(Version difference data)
=-=-=-=-=

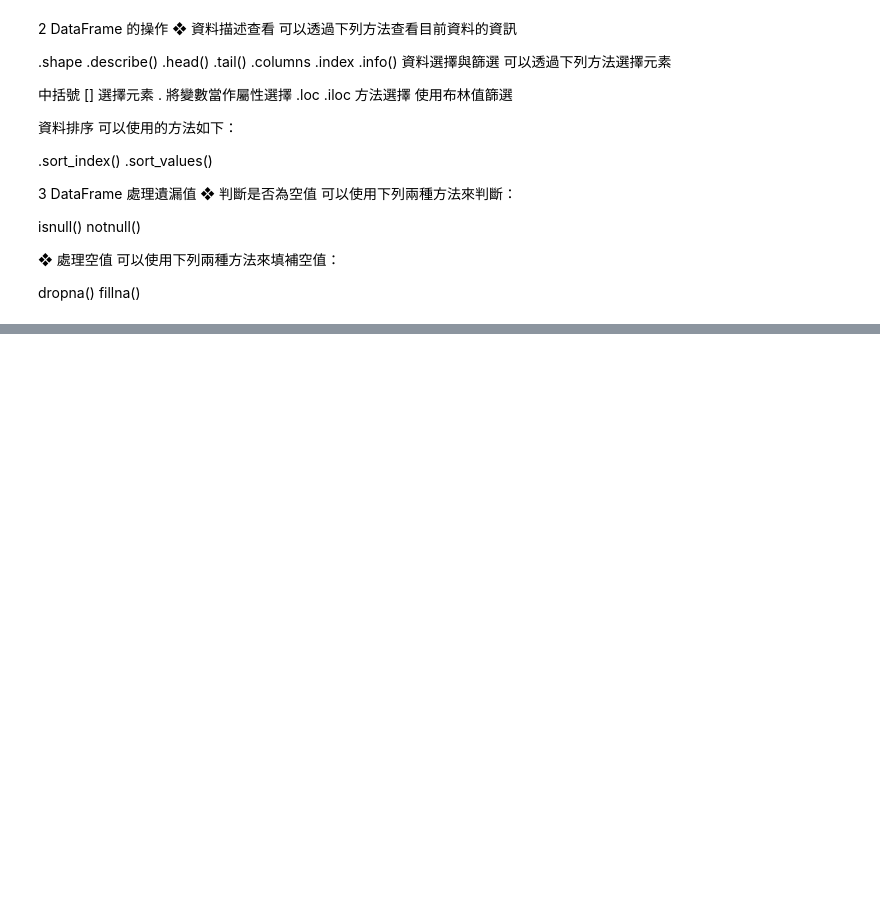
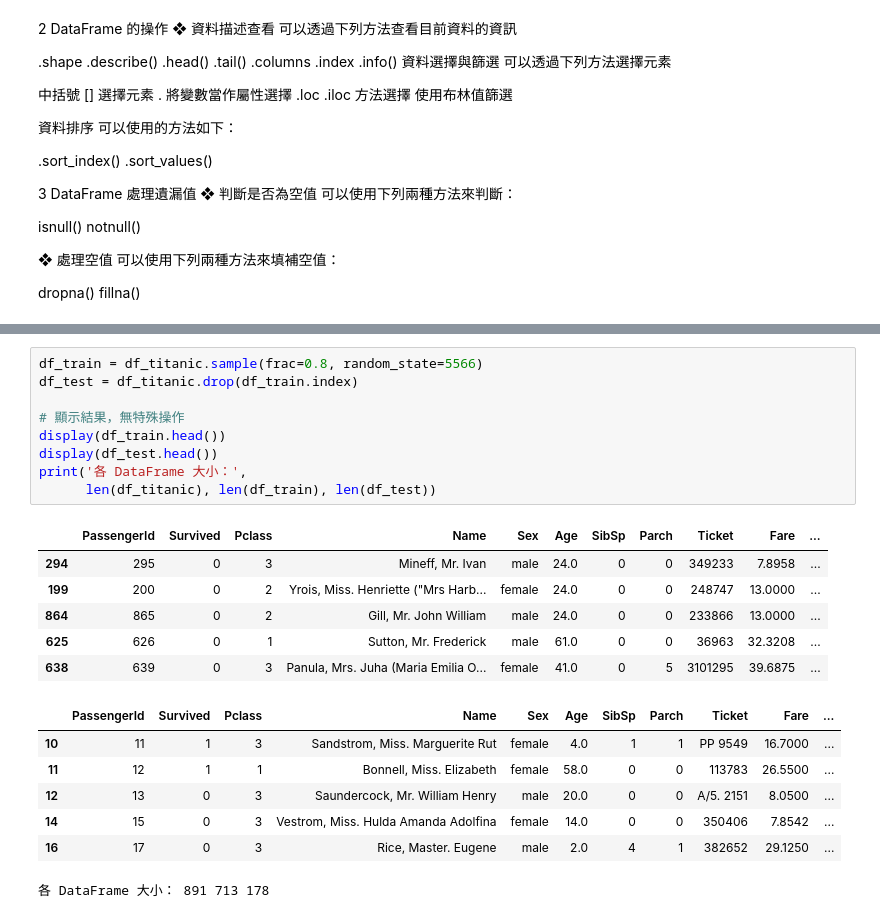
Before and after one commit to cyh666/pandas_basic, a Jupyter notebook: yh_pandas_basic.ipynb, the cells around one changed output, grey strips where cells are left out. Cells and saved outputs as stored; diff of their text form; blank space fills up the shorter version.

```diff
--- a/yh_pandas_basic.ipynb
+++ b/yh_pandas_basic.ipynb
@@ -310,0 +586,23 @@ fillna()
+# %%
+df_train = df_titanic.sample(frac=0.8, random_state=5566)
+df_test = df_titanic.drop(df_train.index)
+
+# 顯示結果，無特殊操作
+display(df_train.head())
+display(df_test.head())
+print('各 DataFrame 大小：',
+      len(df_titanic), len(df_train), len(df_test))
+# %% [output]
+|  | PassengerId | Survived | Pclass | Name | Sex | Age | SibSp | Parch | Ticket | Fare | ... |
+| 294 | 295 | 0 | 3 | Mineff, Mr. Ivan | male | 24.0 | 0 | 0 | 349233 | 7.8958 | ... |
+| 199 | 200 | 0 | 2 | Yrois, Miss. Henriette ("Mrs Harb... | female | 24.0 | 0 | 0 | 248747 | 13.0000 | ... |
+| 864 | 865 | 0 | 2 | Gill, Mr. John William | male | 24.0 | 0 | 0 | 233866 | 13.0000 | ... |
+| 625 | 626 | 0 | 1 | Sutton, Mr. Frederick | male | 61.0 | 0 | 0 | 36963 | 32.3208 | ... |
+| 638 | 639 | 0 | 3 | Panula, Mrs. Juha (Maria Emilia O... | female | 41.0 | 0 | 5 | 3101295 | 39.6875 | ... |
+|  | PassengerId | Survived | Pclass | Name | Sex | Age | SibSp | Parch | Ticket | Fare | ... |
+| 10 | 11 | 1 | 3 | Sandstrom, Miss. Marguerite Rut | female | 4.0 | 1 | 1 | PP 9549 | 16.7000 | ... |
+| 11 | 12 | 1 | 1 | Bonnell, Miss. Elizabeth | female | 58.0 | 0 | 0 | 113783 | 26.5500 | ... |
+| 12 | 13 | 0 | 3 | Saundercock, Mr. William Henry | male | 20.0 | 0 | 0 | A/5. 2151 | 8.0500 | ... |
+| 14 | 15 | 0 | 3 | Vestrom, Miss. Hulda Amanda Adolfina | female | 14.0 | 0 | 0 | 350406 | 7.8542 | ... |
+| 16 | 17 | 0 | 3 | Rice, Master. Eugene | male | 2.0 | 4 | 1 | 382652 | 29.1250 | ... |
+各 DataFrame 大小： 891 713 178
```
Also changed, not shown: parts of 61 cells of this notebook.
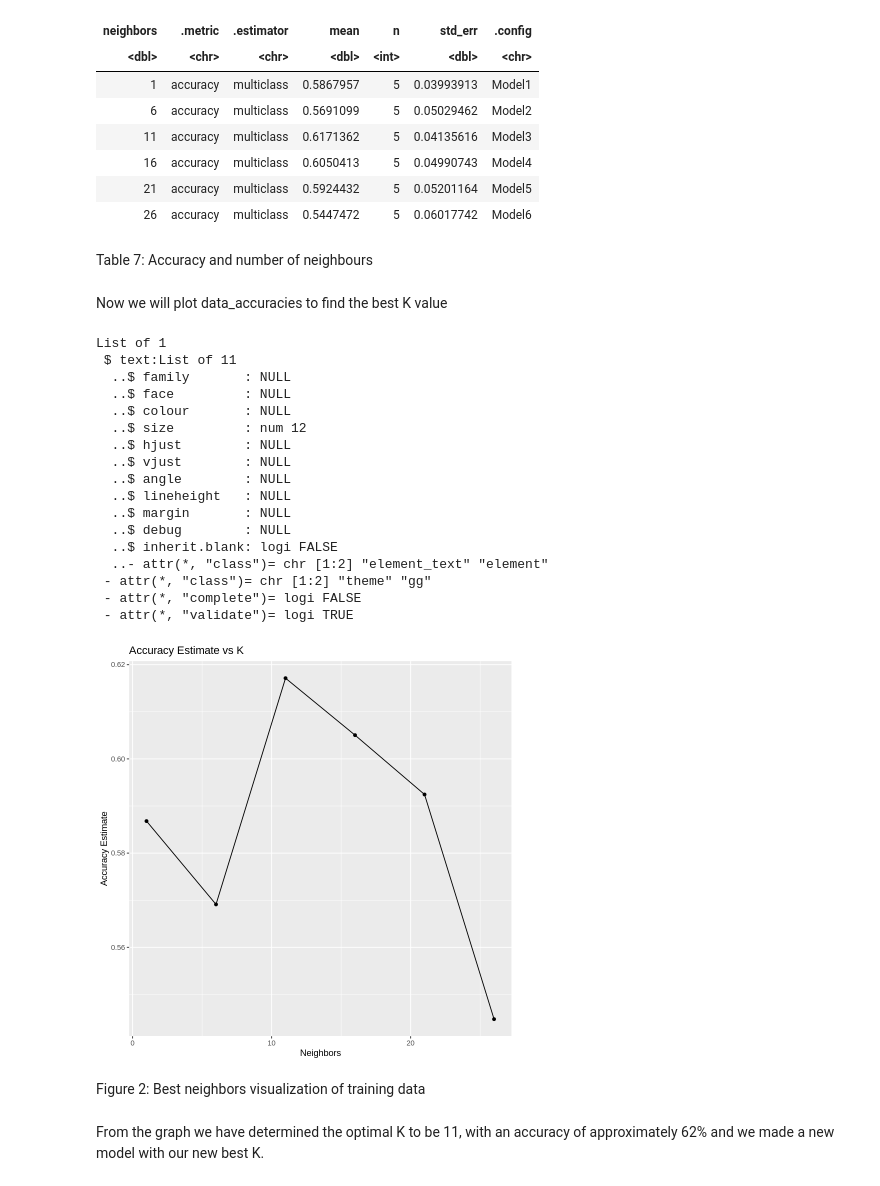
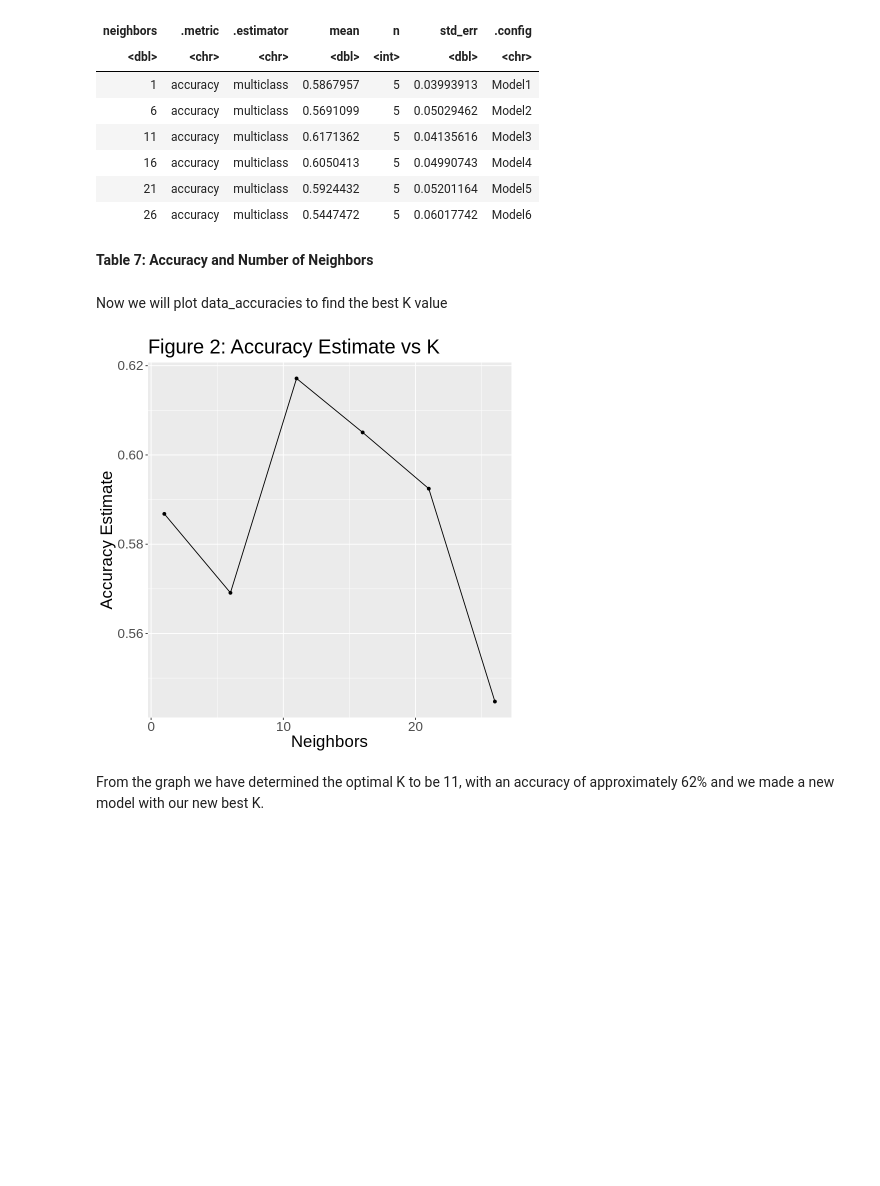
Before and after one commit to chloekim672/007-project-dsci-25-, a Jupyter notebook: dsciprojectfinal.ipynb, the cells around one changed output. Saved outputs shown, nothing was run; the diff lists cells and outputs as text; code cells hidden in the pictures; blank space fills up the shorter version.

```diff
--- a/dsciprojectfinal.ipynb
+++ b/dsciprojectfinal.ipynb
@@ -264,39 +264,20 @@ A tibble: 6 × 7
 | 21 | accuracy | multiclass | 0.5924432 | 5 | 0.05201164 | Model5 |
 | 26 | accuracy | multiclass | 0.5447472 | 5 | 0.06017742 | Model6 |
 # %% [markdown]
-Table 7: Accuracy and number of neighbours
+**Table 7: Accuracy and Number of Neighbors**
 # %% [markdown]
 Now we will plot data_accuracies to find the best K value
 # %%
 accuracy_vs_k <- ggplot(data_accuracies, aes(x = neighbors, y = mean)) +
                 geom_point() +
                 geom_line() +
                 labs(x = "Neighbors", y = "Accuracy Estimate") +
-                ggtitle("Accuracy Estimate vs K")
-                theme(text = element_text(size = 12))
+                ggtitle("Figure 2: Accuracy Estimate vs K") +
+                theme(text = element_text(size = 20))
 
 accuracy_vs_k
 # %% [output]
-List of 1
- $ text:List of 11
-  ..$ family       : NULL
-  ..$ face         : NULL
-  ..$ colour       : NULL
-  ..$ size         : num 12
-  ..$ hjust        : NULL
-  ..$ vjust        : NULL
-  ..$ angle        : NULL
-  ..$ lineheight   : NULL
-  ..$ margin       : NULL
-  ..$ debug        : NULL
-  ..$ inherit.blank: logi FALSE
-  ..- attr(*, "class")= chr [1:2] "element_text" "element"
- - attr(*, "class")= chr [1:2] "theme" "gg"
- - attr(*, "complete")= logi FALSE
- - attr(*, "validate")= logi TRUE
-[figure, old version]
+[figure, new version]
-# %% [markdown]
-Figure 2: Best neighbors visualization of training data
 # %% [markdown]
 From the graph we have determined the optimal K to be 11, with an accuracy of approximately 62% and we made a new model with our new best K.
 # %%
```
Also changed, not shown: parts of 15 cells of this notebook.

=-=-=-=-=

*Work task*
Only the pictures are to be omitted; the records above must otherwise be reproduced exactly.

*Solution to this problem*
Before and after one commit to cyh666/pandas_basic, a Jupyter notebook: yh_pandas_basic.ipynb, the cells around one changed output, grey strips where cells are left out. Cells and saved outputs as stored; diff of their text form; blank space fills up the shorter version.

```diff
--- a/yh_pandas_basic.ipynb
+++ b/yh_pandas_basic.ipynb
@@ -310,0 +586,23 @@ fillna()
+# %%
+df_train = df_titanic.sample(frac=0.8, random_state=5566)
+df_test = df_titanic.drop(df_train.index)
+
+# 顯示結果，無特殊操作
+display(df_train.head())
+display(df_test.head())
+print('各 DataFrame 大小：',
+      len(df_titanic), len(df_train), len(df_test))
+# %% [output]
+|  | PassengerId | Survived | Pclass | Name | Sex | Age | SibSp | Parch | Ticket | Fare | ... |
+| 294 | 295 | 0 | 3 | Mineff, Mr. Ivan | male | 24.0 | 0 | 0 | 349233 | 7.8958 | ... |
+| 199 | 200 | 0 | 2 | Yrois, Miss. Henriette ("Mrs Harb... | female | 24.0 | 0 | 0 | 248747 | 13.0000 | ... |
+| 864 | 865 | 0 | 2 | Gill, Mr. John William | male | 24.0 | 0 | 0 | 233866 | 13.0000 | ... |
+| 625 | 626 | 0 | 1 | Sutton, Mr. Frederick | male | 61.0 | 0 | 0 | 36963 | 32.3208 | ... |
+| 638 | 639 | 0 | 3 | Panula, Mrs. Juha (Maria Emilia O... | female | 41.0 | 0 | 5 | 3101295 | 39.6875 | ... |
+|  | PassengerId | Survived | Pclass | Name | Sex | Age | SibSp | Parch | Ticket | Fare | ... |
+| 10 | 11 | 1 | 3 | Sandstrom, Miss. Marguerite Rut | female | 4.0 | 1 | 1 | PP 9549 | 16.7000 | ... |
+| 11 | 12 | 1 | 1 | Bonnell, Miss. Elizabeth | female | 58.0 | 0 | 0 | 113783 | 26.5500 | ... |
+| 12 | 13 | 0 | 3 | Saundercock, Mr. William Henry | male | 20.0 | 0 | 0 | A/5. 2151 | 8.0500 | ... |
+| 14 | 15 | 0 | 3 | Vestrom, Miss. Hulda Amanda Adolfina | female | 14.0 | 0 | 0 | 350406 | 7.8542 | ... |
+| 16 | 17 | 0 | 3 | Rice, Master. Eugene | male | 2.0 | 4 | 1 | 382652 | 29.1250 | ... |
+各 DataFrame 大小： 891 713 178
```
Also changed, not shown: parts of 61 cells of this notebook.
Before and after one commit to chloekim672/007-project-dsci-25-, a Jupyter notebook: dsciprojectfinal.ipynb, the cells around one changed output. Saved outputs shown, nothing was run; the diff lists cells and outputs as text; code cells hidden in the pictures; blank space fills up the shorter version.

```diff
--- a/dsciprojectfinal.ipynb
+++ b/dsciprojectfinal.ipynb
@@ -264,39 +264,20 @@ A tibble: 6 × 7
 | 21 | accuracy | multiclass | 0.5924432 | 5 | 0.05201164 | Model5 |
 | 26 | accuracy | multiclass | 0.5447472 | 5 | 0.06017742 | Model6 |
 # %% [markdown]
-Table 7: Accuracy and number of neighbours
+**Table 7: Accuracy and Number of Neighbors**
 # %% [markdown]
 Now we will plot data_accuracies to find the best K value
 # %%
 accuracy_vs_k <- ggplot(data_accuracies, aes(x = neighbors, y = mean)) +
                 geom_point() +
                 geom_line() +
                 labs(x = "Neighbors", y = "Accuracy Estimate") +
-                ggtitle("Accuracy Estimate vs K")
-                theme(text = element_text(size = 12))
+                ggtitle("Figure 2: Accuracy Estimate vs K") +
+                theme(text = element_text(size = 20))
 
 accuracy_vs_k
 # %% [output]
-List of 1
- $ text:List of 11
-  ..$ family       : NULL
-  ..$ face         : NULL
-  ..$ colour       : NULL
-  ..$ size         : num 12
-  ..$ hjust        : NULL
-  ..$ vjust        : NULL
-  ..$ angle        : NULL
-  ..$ lineheight   : NULL
-  ..$ margin       : NULL
-  ..$ debug        : NULL
-  ..$ inherit.blank: logi FALSE
-  ..- attr(*, "class")= chr [1:2] "element_text" "element"
- - attr(*, "class")= chr [1:2] "theme" "gg"
- - attr(*, "complete")= logi FALSE
- - attr(*, "validate")= logi TRUE
-[figure, old version]
+[figure, new version]
-# %% [markdown]
-Figure 2: Best neighbors visualization of training data
 # %% [markdown]
 From the graph we have determined the optimal K to be 11, with an accuracy of approximately 62% and we made a new model with our new best K.
 # %%
```
Also changed, not shown: parts of 15 cells of this notebook.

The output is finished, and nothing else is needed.